I think your formula is also somehow missing the risk-free rate.
Thank you. Yes the difference is due to American style.

American call on a futures contract should carry higher price than a European call on a futures contract.

For calls, early exercise may be worthwhile even if the underlying does not make any cash payments. For example, if the holder of a deep-in-the-money American call option exercises it and establishes a futures position, he earns interest on the futures margin account.

https://analystnotes.com/cfa-study-note ... racts.html


https://www.cmegroup.com/education/cour ... arity.html
For options on futures, the put call parity formula don't need explicit interest rates as it is already embedded in futures price
On a second thought. I am buying American option and selling European option. So the total buy price should be positive.

So the posted transaction looks even more profitable from arbitration pov.

Will need to read up more.


Concluding this thread.

I was able to get the correct answer from book:
Options, Futures, and Other Derivatives 10th Edition by John Hull

the put-call parity formula is different for options on futures compared to options on equity.

The put-call parity relationship for options on equity is:
Call Option Price - Put Option Price = Stock Price - Strike Price / (1 + r)^t
where r is the risk-free interest rate, t is the time to expiration, and (1 + r)^t is the discount factor.

For options on futures, the put-call parity relationship is:
Call Option Price - Put Option Price = (Futures Price - Strike Price) x e^(-r x t)
where r is the risk-free interest rate, t is the time to expiration, and e^(-r x t) is the discount factor.
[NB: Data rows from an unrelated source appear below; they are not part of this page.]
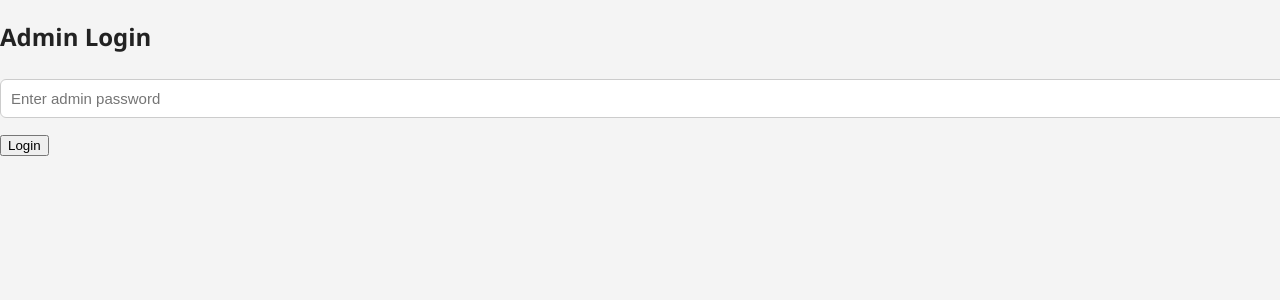
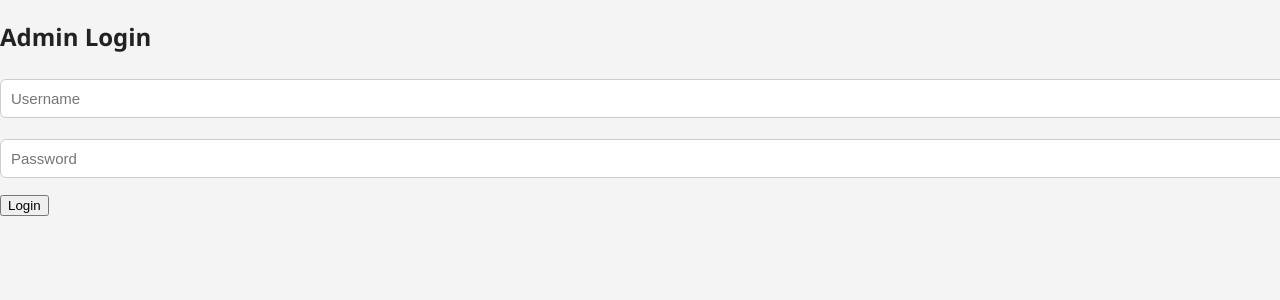
Before and after one commit to jaiminbvmengg/portfolio, a React (Create React App) app in the folder portfolio/: page /admin in a window 1280 px wide. Shown: the top 300 px of the page. Built offline with nearby package versions, Linux system fonts and the light colour scheme.

Commit message:
Update AdminLogin.jsx

```diff
--- a/portfolio/src/Pages/Admin/AdminLogin.jsx
+++ b/portfolio/src/Pages/Admin/AdminLogin.jsx
@@ -1,33 +1,55 @@
 import React, { useState } from "react";
-import "./Admin.css";
 
 const AdminLogin = ({ onLogin }) => {
-  const [password, setPassword] = useState("");
+  const [user, setUser] = useState("");
+  const [pass, setPass] = useState("");
+  const [error, setError] = useState("");
 
-  const handleLogin = (e) => {
+  const submit = async (e) => {
     e.preventDefault();
 
-    // simple static password (you can improve later)
-    if (password === "admin123") {
-      localStorage.setItem("admin_auth", "true");
-      onLogin(true);
-    } else {
-      alert("Incorrect Password");
+    try {
+      const res = await fetch("https://portfolio-f8i9.onrender.com/api/admin-login", {
+        method: "POST",
+        headers: { "Content-Type": "application/json" },
+        body: JSON.stringify({ user, pass }),
+      });
+
+      const data = await res.json();
+
+      if (data.success) {
+        localStorage.setItem("admin_auth", "yes");
+        onLogin();
+      } else {
+        setError("Invalid username or password");
+      }
+    } catch (err) {
+      console.error(err);
+      setError("Server error");
     }
   };
 
   return (
-    <div className="admin-login-container">
+    <div className="login-wrapper">
       <h2>Admin Login</h2>
 
-      <form onSubmit={handleLogin}>
+      {error && <p style={{ color: "red" }}>{error}</p>}
+
+      <form onSubmit={submit}>
+        <input
+          type="text"
+          placeholder="Username"
+          value={user}
+          onChange={(e) => setUser(e.target.value)}
+        />
+
         <input
           type="password"
-          placeholder="Enter admin password"
-          value={password}
-          onChange={(e) => setPassword(e.target.value)}
-          required
+          placeholder="Password"
+          value={pass}
+          onChange={(e) => setPass(e.target.value)}
         />
+
         <button type="submit">Login</button>
       </form>
     </div>
```
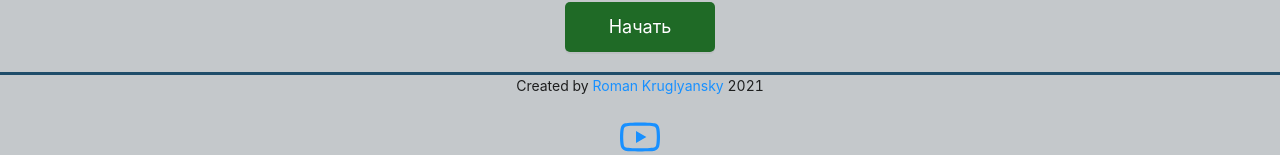
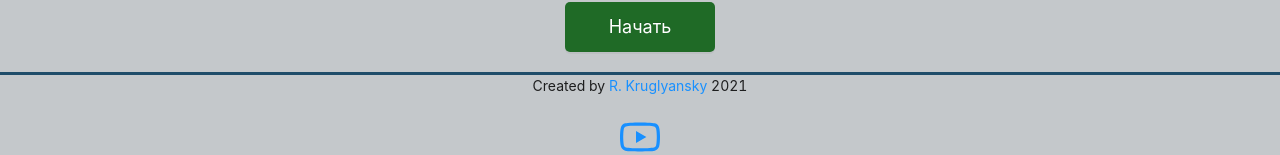
Before and after one commit to Kruglyanski/react-game, a React (Create React App) app in the folder client/: page / in a window 1280 px wide. Shown: the part 771-926 px from the top of the page. Built offline with nearby package versions, Linux system fonts and the light colour scheme; no server answers.

Commit message:
Update LayoutCustom.tsx

```diff
--- a/client/src/components/Layout/LayoutCustom.tsx
+++ b/client/src/components/Layout/LayoutCustom.tsx
@@ -173,7 +173,7 @@ export const LayoutCustom = () => {
                 </Content>
                 <Footer style={{textAlign: 'center'}} >
                     <div className="footerContent">
-                        Created by <a href="https://github.com/Kruglyanski">Roman Kruglyansky</a> 2021
+                        Created by <a href="https://github.com/Kruglyanski">R. Kruglyansky</a> 2021
                     </div>
                     <Popover content={'Ссылка на видео с пояснением'}>
                         <a href={'https://youtu.be/XLozAFQmoI8'}><YoutubeOutlined style={{fontSize: 40}}/></a>
```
The difference in the put-call parity formula arises due to the fact that options on futures are based on a different underlying asset (futures contracts) compared to options on equity (stocks). Options on futures are settled by delivery of the underlying futures contract, while options on equity are settled by delivery of the underlying stock. The pricing of options on futures takes into account the cost of carry, which is the cost of holding the underlying futures contract until expiration, while options on equity do not consider this factor.


Its unfortunate that CME website have a wrong formulae for the put call parity
https://www.cmegroup.com/education/cour ... arity.html
Post Reply